((

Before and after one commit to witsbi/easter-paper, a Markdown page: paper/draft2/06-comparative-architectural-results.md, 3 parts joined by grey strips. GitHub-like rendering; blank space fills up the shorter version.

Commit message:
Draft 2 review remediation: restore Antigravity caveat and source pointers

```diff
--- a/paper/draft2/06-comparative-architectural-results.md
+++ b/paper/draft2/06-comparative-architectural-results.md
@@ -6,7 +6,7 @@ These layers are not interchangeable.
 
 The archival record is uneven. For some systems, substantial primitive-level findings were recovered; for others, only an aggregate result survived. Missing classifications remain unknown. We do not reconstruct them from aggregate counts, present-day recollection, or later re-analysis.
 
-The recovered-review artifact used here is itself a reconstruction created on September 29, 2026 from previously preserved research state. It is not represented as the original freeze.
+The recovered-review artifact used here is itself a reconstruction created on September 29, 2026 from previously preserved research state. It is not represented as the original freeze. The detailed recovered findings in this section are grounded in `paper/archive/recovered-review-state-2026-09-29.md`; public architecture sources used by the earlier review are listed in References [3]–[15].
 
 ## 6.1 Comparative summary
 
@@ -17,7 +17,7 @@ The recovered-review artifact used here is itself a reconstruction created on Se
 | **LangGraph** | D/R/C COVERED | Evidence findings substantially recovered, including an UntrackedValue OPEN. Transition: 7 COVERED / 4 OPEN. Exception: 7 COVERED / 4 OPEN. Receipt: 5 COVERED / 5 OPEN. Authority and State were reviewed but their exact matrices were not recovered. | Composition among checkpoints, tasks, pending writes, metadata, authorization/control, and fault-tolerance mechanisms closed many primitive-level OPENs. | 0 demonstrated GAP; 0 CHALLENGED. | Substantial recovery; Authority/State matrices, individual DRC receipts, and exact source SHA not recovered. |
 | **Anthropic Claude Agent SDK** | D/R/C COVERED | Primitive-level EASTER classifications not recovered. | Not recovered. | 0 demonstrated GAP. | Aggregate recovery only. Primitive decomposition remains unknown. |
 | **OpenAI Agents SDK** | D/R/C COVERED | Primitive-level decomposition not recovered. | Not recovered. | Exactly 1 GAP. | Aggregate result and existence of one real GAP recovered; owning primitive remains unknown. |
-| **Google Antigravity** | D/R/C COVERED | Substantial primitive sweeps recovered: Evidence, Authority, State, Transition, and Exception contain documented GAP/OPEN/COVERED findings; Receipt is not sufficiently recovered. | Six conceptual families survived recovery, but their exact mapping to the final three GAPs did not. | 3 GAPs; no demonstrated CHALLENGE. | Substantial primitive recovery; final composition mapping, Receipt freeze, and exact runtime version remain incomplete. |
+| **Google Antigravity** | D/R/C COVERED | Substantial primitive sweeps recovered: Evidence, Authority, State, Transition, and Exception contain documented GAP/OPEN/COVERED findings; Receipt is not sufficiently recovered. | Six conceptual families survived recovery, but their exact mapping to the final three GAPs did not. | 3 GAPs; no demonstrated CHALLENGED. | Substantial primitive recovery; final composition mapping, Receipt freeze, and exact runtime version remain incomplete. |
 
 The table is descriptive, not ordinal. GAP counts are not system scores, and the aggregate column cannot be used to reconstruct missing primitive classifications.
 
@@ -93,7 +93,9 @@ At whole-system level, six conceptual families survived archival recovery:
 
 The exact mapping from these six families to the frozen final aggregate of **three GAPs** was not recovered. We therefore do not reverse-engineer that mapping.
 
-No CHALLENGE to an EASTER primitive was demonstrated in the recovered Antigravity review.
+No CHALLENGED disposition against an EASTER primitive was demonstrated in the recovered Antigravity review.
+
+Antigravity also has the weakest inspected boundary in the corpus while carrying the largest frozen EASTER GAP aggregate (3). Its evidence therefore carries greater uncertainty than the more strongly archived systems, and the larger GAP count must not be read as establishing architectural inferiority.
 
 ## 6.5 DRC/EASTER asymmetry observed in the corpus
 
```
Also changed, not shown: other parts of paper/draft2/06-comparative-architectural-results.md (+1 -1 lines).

))

# [ACTIVITY]
Word for word, output the records that appear above.

# [EXERCISE RESULT]
Before and after one commit to witsbi/easter-paper, a Markdown page: paper/draft2/06-comparative-architectural-results.md, 3 parts joined by grey strips. GitHub-like rendering; blank space fills up the shorter version.

Commit message:
Draft 2 review remediation: restore Antigravity caveat and source pointers

```diff
--- a/paper/draft2/06-comparative-architectural-results.md
+++ b/paper/draft2/06-comparative-architectural-results.md
@@ -6,7 +6,7 @@ These layers are not interchangeable.
 
 The archival record is uneven. For some systems, substantial primitive-level findings were recovered; for others, only an aggregate result survived. Missing classifications remain unknown. We do not reconstruct them from aggregate counts, present-day recollection, or later re-analysis.
 
-The recovered-review artifact used here is itself a reconstruction created on September 29, 2026 from previously preserved research state. It is not represented as the original freeze.
+The recovered-review artifact used here is itself a reconstruction created on September 29, 2026 from previously preserved research state. It is not represented as the original freeze. The detailed recovered findings in this section are grounded in `paper/archive/recovered-review-state-2026-09-29.md`; public architecture sources used by the earlier review are listed in References [3]–[15].
 
 ## 6.1 Comparative summary
 
@@ -17,7 +17,7 @@ The recovered-review artifact used here is itself a reconstruction created on Se
 | **LangGraph** | D/R/C COVERED | Evidence findings substantially recovered, including an UntrackedValue OPEN. Transition: 7 COVERED / 4 OPEN. Exception: 7 COVERED / 4 OPEN. Receipt: 5 COVERED / 5 OPEN. Authority and State were reviewed but their exact matrices were not recovered. | Composition among checkpoints, tasks, pending writes, metadata, authorization/control, and fault-tolerance mechanisms closed many primitive-level OPENs. | 0 demonstrated GAP; 0 CHALLENGED. | Substantial recovery; Authority/State matrices, individual DRC receipts, and exact source SHA not recovered. |
 | **Anthropic Claude Agent SDK** | D/R/C COVERED | Primitive-level EASTER classifications not recovered. | Not recovered. | 0 demonstrated GAP. | Aggregate recovery only. Primitive decomposition remains unknown. |
 | **OpenAI Agents SDK** | D/R/C COVERED | Primitive-level decomposition not recovered. | Not recovered. | Exactly 1 GAP. | Aggregate result and existence of one real GAP recovered; owning primitive remains unknown. |
-| **Google Antigravity** | D/R/C COVERED | Substantial primitive sweeps recovered: Evidence, Authority, State, Transition, and Exception contain documented GAP/OPEN/COVERED findings; Receipt is not sufficiently recovered. | Six conceptual families survived recovery, but their exact mapping to the final three GAPs did not. | 3 GAPs; no demonstrated CHALLENGE. | Substantial primitive recovery; final composition mapping, Receipt freeze, and exact runtime version remain incomplete. |
+| **Google Antigravity** | D/R/C COVERED | Substantial primitive sweeps recovered: Evidence, Authority, State, Transition, and Exception contain documented GAP/OPEN/COVERED findings; Receipt is not sufficiently recovered. | Six conceptual families survived recovery, but their exact mapping to the final three GAPs did not. | 3 GAPs; no demonstrated CHALLENGED. | Substantial primitive recovery; final composition mapping, Receipt freeze, and exact runtime version remain incomplete. |
 
 The table is descriptive, not ordinal. GAP counts are not system scores, and the aggregate column cannot be used to reconstruct missing primitive classifications.
 
@@ -93,7 +93,9 @@ At whole-system level, six conceptual families survived archival recovery:
 
 The exact mapping from these six families to the frozen final aggregate of **three GAPs** was not recovered. We therefore do not reverse-engineer that mapping.
 
-No CHALLENGE to an EASTER primitive was demonstrated in the recovered Antigravity review.
+No CHALLENGED disposition against an EASTER primitive was demonstrated in the recovered Antigravity review.
+
+Antigravity also has the weakest inspected boundary in the corpus while carrying the largest frozen EASTER GAP aggregate (3). Its evidence therefore carries greater uncertainty than the more strongly archived systems, and the larger GAP count must not be read as establishing architectural inferiority.
 
 ## 6.5 DRC/EASTER asymmetry observed in the corpus
 
```
Also changed, not shown: other parts of paper/draft2/06-comparative-architectural-results.md (+1 -1 lines).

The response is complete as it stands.